** Opening Entries supplied block **

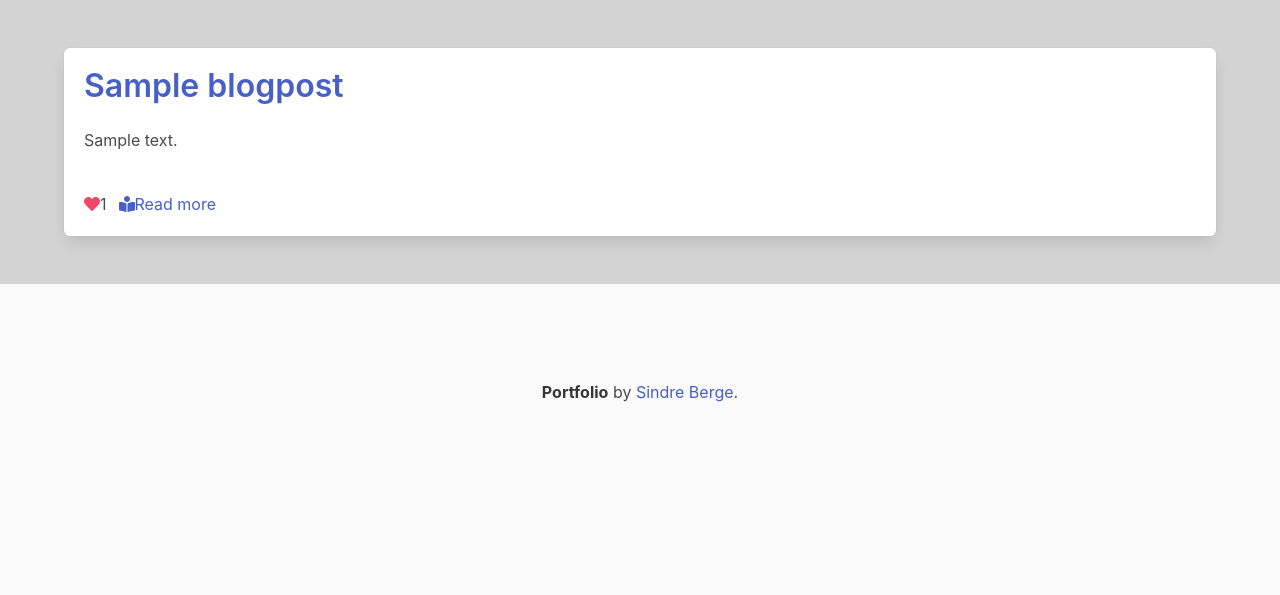
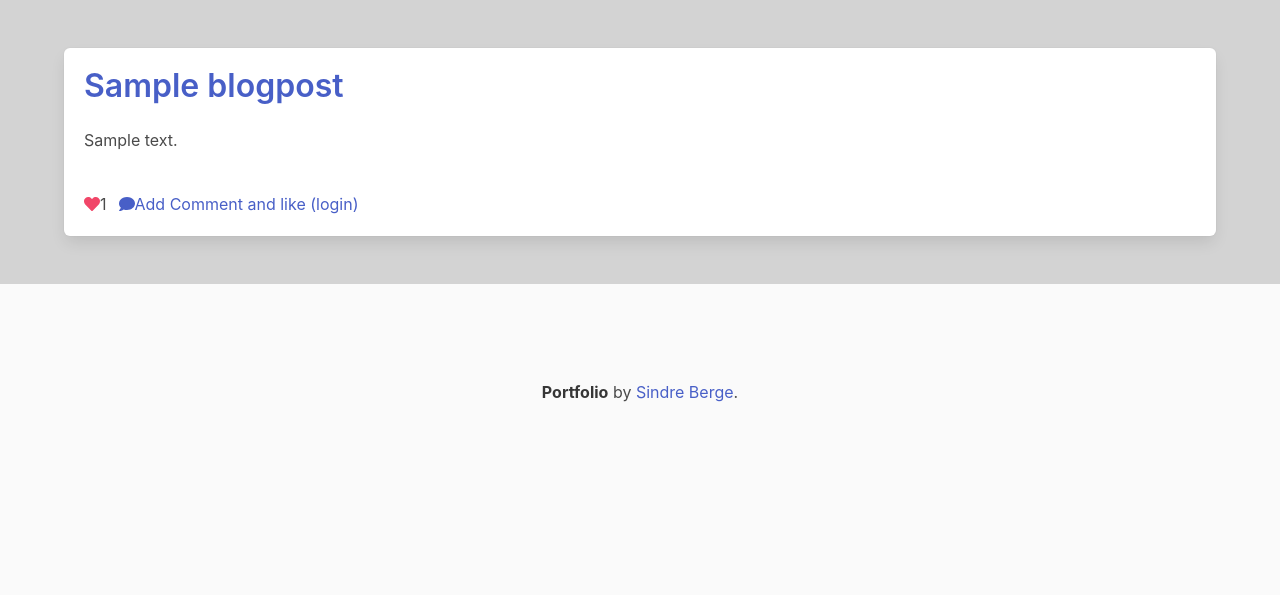
Before and after one commit to BeeTwenty/portfolio, a Django app: page /blog/ in a window 1280 px wide. Shown: the part 56-651 px from the top of the page. Run offline with Django 5.2, Linux system fonts and the light colour scheme; tables that the repository leaves empty hold one stand-in row (values such as "Sample post"); some libraries are stand-ins or nearby versions.

Commit message:
Update blog_index.html

```diff
--- a/blog/templates/blog_index.html
+++ b/blog/templates/blog_index.html
@@ -21,8 +21,8 @@
     <span>{{ post.total_likes }}</span>
 </p>
                                     <a href="{% url 'blog_post_detail' pk=post.pk %}" class="level-item">
-                                        <span class="icon is-small"><i class="fas fa-book-reader"></i></span>
-                                        <span>Read more</span>
+                                        <span class="icon is-small"><i class="fas fa-comment"></i></span>
+                                        <span>Add Comment and like (login)</span>
                                     </a>
                                 </div>
                             </nav>
```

** Closing Entries supplied block **

-- Directions --
The answer is the complete set of records, copied exactly, with pictures omitted.

-- Expected answer --
Before and after one commit to BeeTwenty/portfolio, a Django app: page /blog/ in a window 1280 px wide. Shown: the part 56-651 px from the top of the page. Run offline with Django 5.2, Linux system fonts and the light colour scheme; tables that the repository leaves empty hold one stand-in row (values such as "Sample post"); some libraries are stand-ins or nearby versions.

Commit message:
Update blog_index.html

```diff
--- a/blog/templates/blog_index.html
+++ b/blog/templates/blog_index.html
@@ -21,8 +21,8 @@
     <span>{{ post.total_likes }}</span>
 </p>
                                     <a href="{% url 'blog_post_detail' pk=post.pk %}" class="level-item">
-                                        <span class="icon is-small"><i class="fas fa-book-reader"></i></span>
-                                        <span>Read more</span>
+                                        <span class="icon is-small"><i class="fas fa-comment"></i></span>
+                                        <span>Add Comment and like (login)</span>
                                     </a>
                                 </div>
                             </nav>
```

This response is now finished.